-- Opening Marker --
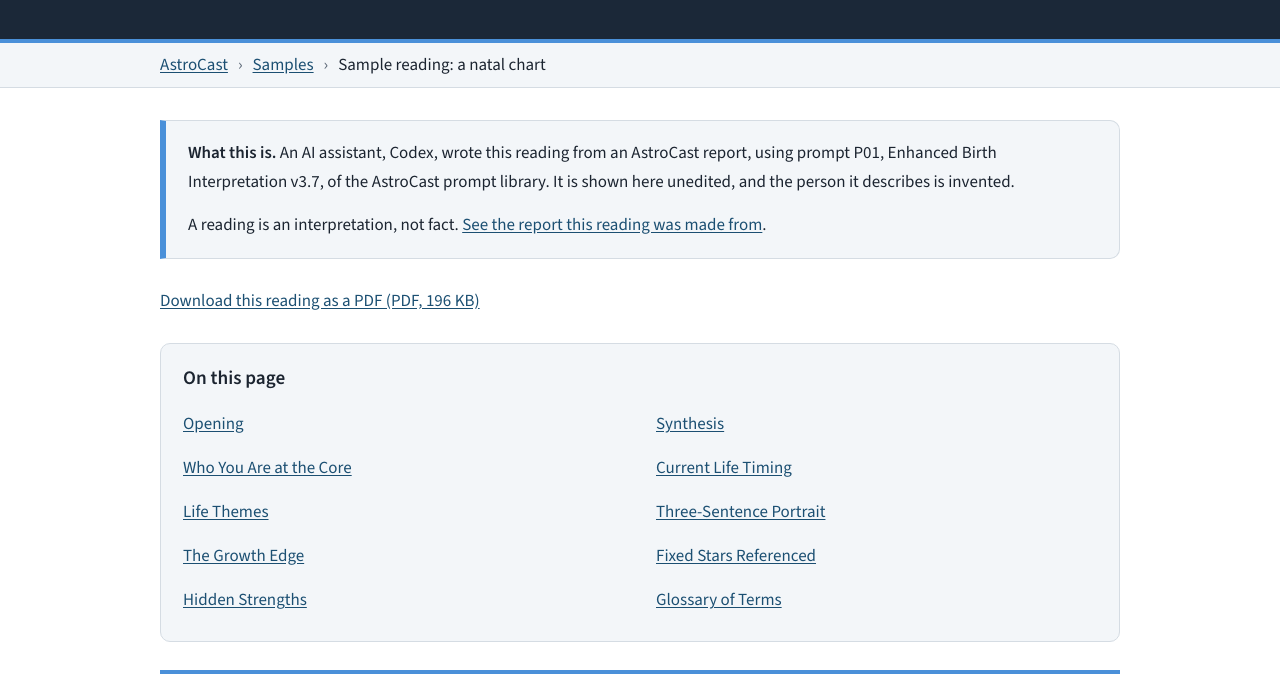
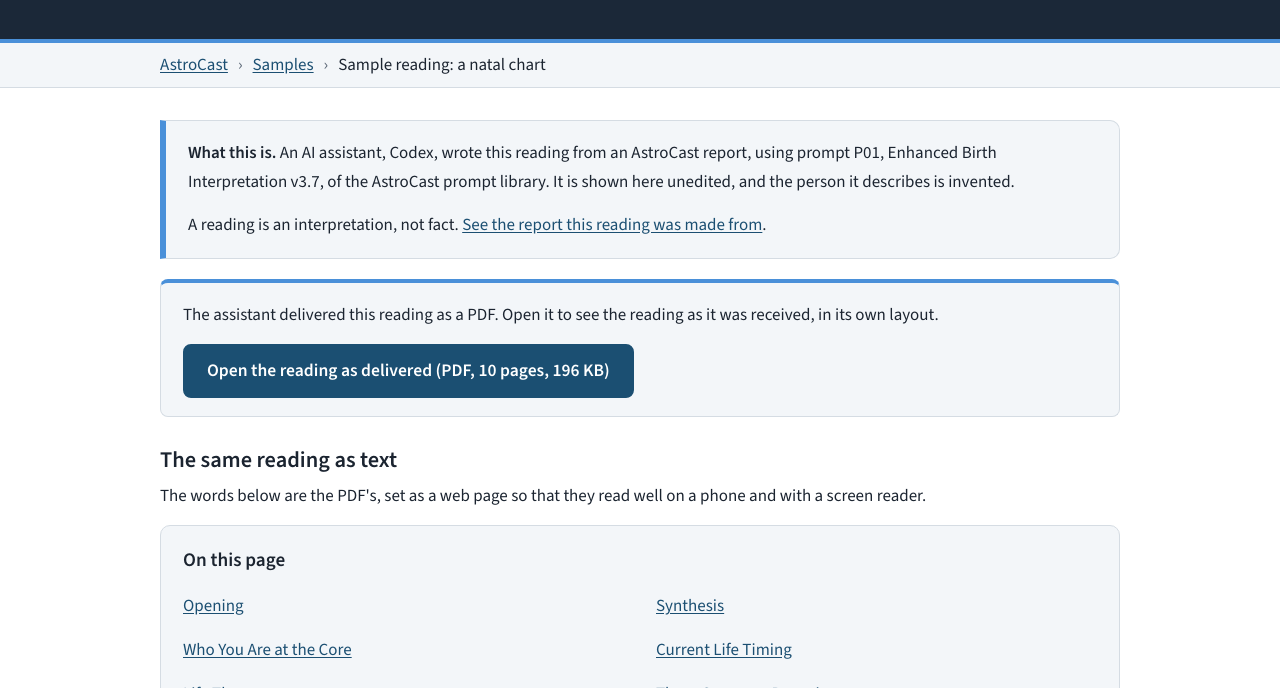
Before and after one commit to sthornhill008/AstroCast, a plain HTML site: page website/AstroCast/samples/natal-reading/index.html in a window 1280 px wide. Shown: the part 112-800 px from the top of the page. Drawn offline with Linux system fonts and the light colour scheme.

Commit message:
docs: lead each sample reading with its PDF
Each of the five reading pages now opens with a box and a button
to the PDF as the assistant delivered it, with its page count and
size; the words below it are labelled as the text version. The
samples' own text is untouched. samples-v1.css gains the box and
the button under its present name, the site not yet uploaded.
Steve, 2026-11-18.

Co-Authored-By: Claude Fable 5.2 <noreply@anthropic.com>

```diff
--- a/website/AstroCast/samples-v1.css
+++ b/website/AstroCast/samples-v1.css
@@ -90,6 +90,26 @@ li { margin-bottom: 8px; }
 }
 .note-box p:last-child { margin-bottom: 0; }
 
+/* On a reading page: the box that leads to the PDF the assistant delivered,
+   and the heading that says the page's own text is the same reading as text. */
+.delivered {
+    background: var(--surface); border: 1px solid var(--line); border-top: 4px solid var(--brand);
+    border-radius: 8px; padding: 18px 22px; margin-bottom: 28px;
+}
+.delivered p:last-child { margin-bottom: 0; }
+#text-version { font-size: 1.4rem; line-height: 1.3; margin-bottom: 8px; }
+
+/* The button to that PDF: the main page's button (the .btn rules of
+   index.html), here as wide as its text and not as its box. */
+.btn {
+    display: inline-flex; align-items: center; justify-content: center; gap: 10px;
+    min-height: 52px; padding: 10px 22px;
+    background: var(--accent); color: var(--on-accent);
+    border: 2px solid var(--accent); border-radius: 8px;
+    font-size: 1.1rem; font-weight: 600; text-decoration: none; text-align: center;
+}
+.btn:hover { background: var(--bg); color: var(--accent); }
+
 /* Download and navigation links, each a tap target. */
 .downloads, .more-links { margin-bottom: 20px; }
 .downloads a, .more-links a { display: inline-flex; align-items: center; min-height: 44px; margin-right: 22px; }
@@ -173,4 +193,5 @@ footer li a { display: inline-flex; align-items: center; min-height: 44px; paddi
 /* Motion only for readers who have not asked for less of it. */
 @media (prefers-reduced-motion: no-preference) {
     .skip { transition: top 0.15s ease; }
+    .btn { transition: background-color 0.2s ease, color 0.2s ease; }
 }
--- a/website/AstroCast/samples/natal-reading/index.html
+++ b/website/AstroCast/samples/natal-reading/index.html
@@ -40,7 +40,13 @@
                 <p>A reading is an interpretation, not fact. <a href="../natal-report/index.html">See the report this reading was made from</a>.</p>
             </div>
 
-            <p class="downloads"><a href="../files/natal-reading-v1.pdf">Download this reading as a PDF (PDF, 196 KB)</a></p>
+            <div class="delivered">
+                <p>The assistant delivered this reading as a PDF. Open it to see the reading as it was received, in its own layout.</p>
+                <p><a class="btn" href="../files/natal-reading-v1.pdf">Open the reading as delivered (PDF, 10 pages, 196 KB)</a></p>
+            </div>
+
+            <h2 id="text-version">The same reading as text</h2>
+            <p>The words below are the PDF's, set as a web page so that they read well on a phone and with a screen reader.</p>
 
             <nav class="toc" aria-label="On this page">
                 <h2>On this page</h2>
@@ -191,7 +197,7 @@ Placidus houses</p>
 <em>AstroCast Enhanced Birth Interpretation v3.7 &#xB7; Generated November 15, 2026, by Codex (model version not supplied) from AstroCast export 1.7.1.</em></p>
             </article>
 
-            <p class="downloads"><a href="../files/natal-reading-v1.pdf">Download this reading as a PDF (PDF, 196 KB)</a></p>
+            <p class="downloads"><a href="../files/natal-reading-v1.pdf">Open the reading as delivered (PDF, 10 pages, 196 KB)</a></p>
             <p class="more-links"><a href="../natal-report/index.html">See the report this reading was made from</a> <a href="../index.html">All samples</a> <a href="../../index.html#download">Download AstroCast</a></p>
         </div>
     </main>
```
Also changed, not shown: website/AstroCast/samples/horary-reading/index.html (+8 -2 lines), website/AstroCast/samples/rectification-reading/index.html (+8 -2 lines), website/AstroCast/samples/synastry-reading/index.html (+8 -2 lines), website/AstroCast/samples/timeline-reading/index.html (+8 -2 lines), 2 other files.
-- Closing Marker --
Restate it all word for word: every record, no pictures.

• RESULT OF THE TASK:
Before and after one commit to sthornhill008/AstroCast, a plain HTML site: page website/AstroCast/samples/natal-reading/index.html in a window 1280 px wide. Shown: the part 112-800 px from the top of the page. Drawn offline with Linux system fonts and the light colour scheme.

Commit message:
docs: lead each sample reading with its PDF
Each of the five reading pages now opens with a box and a button
to the PDF as the assistant delivered it, with its page count and
size; the words below it are labelled as the text version. The
samples' own text is untouched. samples-v1.css gains the box and
the button under its present name, the site not yet uploaded.
Steve, 2026-11-18.

Co-Authored-By: Claude Fable 5.2 <noreply@anthropic.com>

```diff
--- a/website/AstroCast/samples-v1.css
+++ b/website/AstroCast/samples-v1.css
@@ -90,6 +90,26 @@ li { margin-bottom: 8px; }
 }
 .note-box p:last-child { margin-bottom: 0; }
 
+/* On a reading page: the box that leads to the PDF the assistant delivered,
+   and the heading that says the page's own text is the same reading as text. */
+.delivered {
+    background: var(--surface); border: 1px solid var(--line); border-top: 4px solid var(--brand);
+    border-radius: 8px; padding: 18px 22px; margin-bottom: 28px;
+}
+.delivered p:last-child { margin-bottom: 0; }
+#text-version { font-size: 1.4rem; line-height: 1.3; margin-bottom: 8px; }
+
+/* The button to that PDF: the main page's button (the .btn rules of
+   index.html), here as wide as its text and not as its box. */
+.btn {
+    display: inline-flex; align-items: center; justify-content: center; gap: 10px;
+    min-height: 52px; padding: 10px 22px;
+    background: var(--accent); color: var(--on-accent);
+    border: 2px solid var(--accent); border-radius: 8px;
+    font-size: 1.1rem; font-weight: 600; text-decoration: none; text-align: center;
+}
+.btn:hover { background: var(--bg); color: var(--accent); }
+
 /* Download and navigation links, each a tap target. */
 .downloads, .more-links { margin-bottom: 20px; }
 .downloads a, .more-links a { display: inline-flex; align-items: center; min-height: 44px; margin-right: 22px; }
@@ -173,4 +193,5 @@ footer li a { display: inline-flex; align-items: center; min-height: 44px; paddi
 /* Motion only for readers who have not asked for less of it. */
 @media (prefers-reduced-motion: no-preference) {
     .skip { transition: top 0.15s ease; }
+    .btn { transition: background-color 0.2s ease, color 0.2s ease; }
 }
--- a/website/AstroCast/samples/natal-reading/index.html
+++ b/website/AstroCast/samples/natal-reading/index.html
@@ -40,7 +40,13 @@
                 <p>A reading is an interpretation, not fact. <a href="../natal-report/index.html">See the report this reading was made from</a>.</p>
             </div>
 
-            <p class="downloads"><a href="../files/natal-reading-v1.pdf">Download this reading as a PDF (PDF, 196 KB)</a></p>
+            <div class="delivered">
+                <p>The assistant delivered this reading as a PDF. Open it to see the reading as it was received, in its own layout.</p>
+                <p><a class="btn" href="../files/natal-reading-v1.pdf">Open the reading as delivered (PDF, 10 pages, 196 KB)</a></p>
+            </div>
+
+            <h2 id="text-version">The same reading as text</h2>
+            <p>The words below are the PDF's, set as a web page so that they read well on a phone and with a screen reader.</p>
 
             <nav class="toc" aria-label="On this page">
                 <h2>On this page</h2>
@@ -191,7 +197,7 @@ Placidus houses</p>
 <em>AstroCast Enhanced Birth Interpretation v3.7 &#xB7; Generated November 15, 2026, by Codex (model version not supplied) from AstroCast export 1.7.1.</em></p>
             </article>
 
-            <p class="downloads"><a href="../files/natal-reading-v1.pdf">Download this reading as a PDF (PDF, 196 KB)</a></p>
+            <p class="downloads"><a href="../files/natal-reading-v1.pdf">Open the reading as delivered (PDF, 10 pages, 196 KB)</a></p>
             <p class="more-links"><a href="../natal-report/index.html">See the report this reading was made from</a> <a href="../index.html">All samples</a> <a href="../../index.html#download">Download AstroCast</a></p>
         </div>
     </main>
```
Also changed, not shown: website/AstroCast/samples/horary-reading/index.html (+8 -2 lines), website/AstroCast/samples/rectification-reading/index.html (+8 -2 lines), website/AstroCast/samples/synastry-reading/index.html (+8 -2 lines), website/AstroCast/samples/timeline-reading/index.html (+8 -2 lines), 2 other files.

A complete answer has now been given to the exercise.